Below is a map from Wikimedia. From the north, see Greenpoint and then Williamsburg, and below the Brooklyn-Queens Expressway Fort Greene and Clinton Hill. From Prospect Park, Park Slope is just to the west, and follow Flatbush Avenue northwest to the edge of Fort Greene and then Downtown Brooklyn. Go west from Downtown Brooklyn to Brooklyn Heights, and north to Fulton Ferry. 

Here's the MTA's New York City subway map. Here's the MTA's Brooklyn bus map (which also tracks the subway).

A History of Brooklyn in 20 Objects, from Brooklyn Magazine. A Wall Street Journal article on "Brooklyn the Brand" and some Brooklyn products that live up to the hype. Are people truly priced out when they leave "Brooklyn"?

Lots of Brooklyn does not qualify as the "Brooklyn" that gets commodified, as this essay explains. A good part of Brooklyn is getting  poorer, even as other parts gentrify fiercely. Here are eight changing neighborhoods. Here's where rents have risen the most. Here's Brooklyn's 1938 redline map. Here's a map of segregation in New York.

Here's a fun one: all the places the New York Times has compared to Brooklyn. Here's a video summarizing how Brooklyn has been portrayed on screen over the years. Here's an article about how some neighborhoods in film have changed. A couple of essays on the "New Brooklyn" in culture.

Films set in Brooklyn, via Wikipedia. A terrific literary map of Brooklyn, from the Brooklyn Public Library. A list of books for many Brooklyn neighborhoods.

Some Brooklyn books:
Literary Brooklyn, by Evan Hughes
The Fortress of Solitude, by Jonathan Lethem
The Great Bridge, by David McCullough
February House, by Sherill Tippins
Prospect Park West, by Amy Sohn
Brooklyn: A State of Mind, edited by Michael Robbins & Wendy Palitz (a bit stale but still fun)

Books set in Brooklyn, a highly idiosyncratic list, via Good Reads. Conde Nast Traveler's 10 Essential Books about Brooklyn.
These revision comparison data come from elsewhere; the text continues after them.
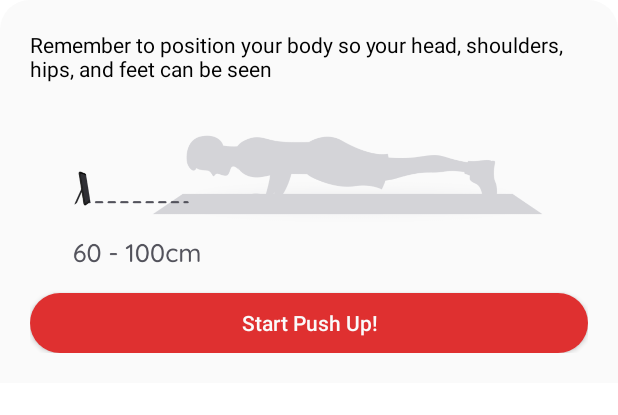
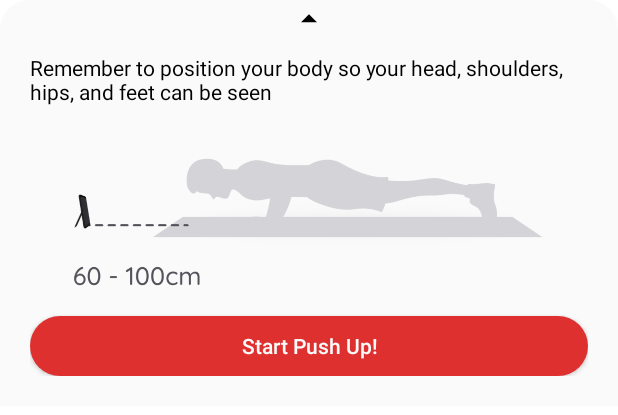
Before and after one commit to PLBU/PushUpDetector, an Android app: the layout bottomsheet_tutorial.xml on its own in the app's theme, with its tools: preview values and no code run, on a phone screen of 412 x 824 dp. Shown: the top 415 px of the screen. Run offline under Robolectric (Android 15) with nearby library versions, the phone set to English and light mode, and no system bars.

Commit message:
Add bottomsheet

```diff
--- a/app/build.gradle
+++ b/app/build.gradle
@@ -14,6 +14,10 @@ android {
         versionName "1.0"
 
         testInstrumentationRunner "androidx.test.runner.AndroidJUnitRunner"
+    }
+
+    buildFeatures {
+        viewBinding = true
     }
 
     buildTypes {
--- /dev/null
+++ b/app/src/main/res/drawable/ic_arrow_up.xml
@@ -0,0 +1,5 @@
+<vector android:height="24dp" android:tint="#000000"
+    android:viewportHeight="24" android:viewportWidth="24"
+    android:width="24dp" xmlns:android="http://schemas.android.com/apk/res/android">
+    <path android:fillColor="@android:color/white" android:pathData="M7,14l5,-5 5,5z"/>
+</vector>
--- a/app/src/main/res/layout/bottomsheet_tutorial.xml
+++ b/app/src/main/res/layout/bottomsheet_tutorial.xml
@@ -5,9 +5,18 @@
     android:layout_height="wrap_content"
     android:background="@drawable/bg_white_top_rounded"
     android:orientation="vertical"
-    android:padding="20dp">
+    android:paddingHorizontal="20dp"
+    android:paddingBottom="20dp"
+    app:layout_behavior="com.google.android.material.bottomsheet.BottomSheetBehavior">
+
+    <androidx.appcompat.widget.AppCompatImageView
+        android:layout_width="25dp"
+        android:layout_height="25dp"
+        android:layout_gravity="center"
+        app:srcCompat="@drawable/ic_arrow_up" />
 
     <TextView
+        android:layout_marginTop="10dp"
         android:layout_width="wrap_content"
         android:layout_height="wrap_content"
         android:text="@string/positionHint"
@@ -19,8 +28,9 @@
         app:srcCompat="@drawable/img_tutorial_pushup" />
 
     <androidx.appcompat.widget.AppCompatButton
-        android:text="@string/startPushUp"
+        android:id="@+id/btnStart"
         style="@style/button"
         android:layout_width="match_parent"
-        android:layout_height="40dp"/>
+        android:layout_height="40dp"
+        android:text="@string/startPushUp" />
 </androidx.appcompat.widget.LinearLayoutCompat>
--- a/app/src/main/res/values/strings.xml
+++ b/app/src/main/res/values/strings.xml
@@ -4,4 +4,5 @@
     <string name="flip">Flip</string>
     <string name="positionHint">Remember to position your body so your head, shoulders, hips, and feet can be seen</string>
     <string name="startPushUp">Start Push Up!</string>
+    <string name="giveCameraAccess">Please give Camera Access to the App</string>
 </resources>
```
Also changed, not shown: app/src/main/java/com/example/pushupdetector/MainActivity.java (+89 -22 lines), app/src/main/res/layout/activity_main.xml (+37 -13 lines).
GQ's gush about Brooklyn food/restaurants ("the coolest city on the planet"), and Josh Ozersky's curmudgeonly response. A nice essay about leaving Brooklyn. Some neat neighborhood flags.

An interesting interview with Eric Demby of the Brooklyn Flea, a locus for the new Brooklyn brand (also see Brooklyn magazine), and an essay by Marilyn Gelber of the Brooklyn Community Foundation of the importance of going "beyond the Brooklyn brand," 

Brownstoner tracks Brooklyn real estate and neighborhood issues; Brooklyn Based offers a "guide to Brooklyn life." Brokelyn knows that Brooklyn need not always be expensive.

Maps below from Center for Urban Research, CUNY Graduate Center

The Brooklyn Green HeatMap, from Rentenna, focusing on street trees, parks, and farmer's markets.

You can move the below map around. It's not centered in Brooklyn at the start.